So you see, it really is the birthday of the Personal Computer.
Many of us remember that classic MAC commercial in 1984. It was a little "over the top" for most of the Super Bowl Fans though.
In the third quarter, this strange and disorienting advertisement appeared on the screens of the millions of viewers tuned in to this cultural yearly ritual. The ad opens on a gray network of futuristic tubes connecting blank, ominous buildings. Inside the tubes, we see cowed subjects marching towards a cavernous auditorium, where they bow before a Big Brother figure pontificating from a giant TV screen.
But one lone woman remains unbroken. Chased by storm troopers, she runs up to the screen, hurls a hammer with a heroic grunt, and shatters the TV image. As the screen explodes, bathing the stunned audience in the light of freedom, a voice-over announces,
On January 24th, Apple Computer will introduce the Macintosh. And you'll see why 1984 won't be like "1984.
The commercial, directed by Ridley Scott fresh off his science fiction classic "Blade Runner", has never again run since that Super Bowl spot. (this will change)
But few commercials have ever been more influential.
Advertising Age named it the Commercial of the Decade.
It was a critical moment in the development of the American public's conception of personal computers. No longer were PCs just tools- utilitarian objects designed to facilitate specific tasks. With this commercial and the introduction of the Mac, they became full-fledged commodities - shiny (or dark) consumer products defined not just by their use value, but by the hopes and ideals attached to them.

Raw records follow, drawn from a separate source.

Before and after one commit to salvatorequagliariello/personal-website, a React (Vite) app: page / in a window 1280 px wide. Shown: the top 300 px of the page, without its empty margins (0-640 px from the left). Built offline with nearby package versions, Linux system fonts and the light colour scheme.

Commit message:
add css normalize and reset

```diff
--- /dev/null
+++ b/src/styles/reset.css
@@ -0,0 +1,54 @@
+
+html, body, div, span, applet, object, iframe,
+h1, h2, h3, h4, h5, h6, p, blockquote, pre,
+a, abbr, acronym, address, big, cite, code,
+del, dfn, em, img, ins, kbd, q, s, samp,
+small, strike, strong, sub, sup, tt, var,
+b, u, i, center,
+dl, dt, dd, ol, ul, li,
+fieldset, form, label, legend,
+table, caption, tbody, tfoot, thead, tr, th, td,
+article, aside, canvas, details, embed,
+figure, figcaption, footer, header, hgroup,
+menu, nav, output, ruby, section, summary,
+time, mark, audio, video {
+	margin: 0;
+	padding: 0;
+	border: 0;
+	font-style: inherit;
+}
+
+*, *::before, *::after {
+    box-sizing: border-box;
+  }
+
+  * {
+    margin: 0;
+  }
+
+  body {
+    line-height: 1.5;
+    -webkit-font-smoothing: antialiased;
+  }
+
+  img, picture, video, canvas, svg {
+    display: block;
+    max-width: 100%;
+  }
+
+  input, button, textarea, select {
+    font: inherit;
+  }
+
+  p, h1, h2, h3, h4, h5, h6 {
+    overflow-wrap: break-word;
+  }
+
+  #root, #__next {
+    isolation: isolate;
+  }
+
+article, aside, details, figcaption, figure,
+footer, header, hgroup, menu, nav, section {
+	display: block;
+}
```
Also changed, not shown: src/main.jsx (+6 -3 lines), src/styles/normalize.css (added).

With the 1984 ad, Apple identified the Macintosh with an ideology of "empowerment" - a vision of the PC as a tool for combating conformity and asserting individuality. Although Apple has not triumphed, (yet) Apple's vision of the power and potential of the personal computer has.
Happy Birthday PC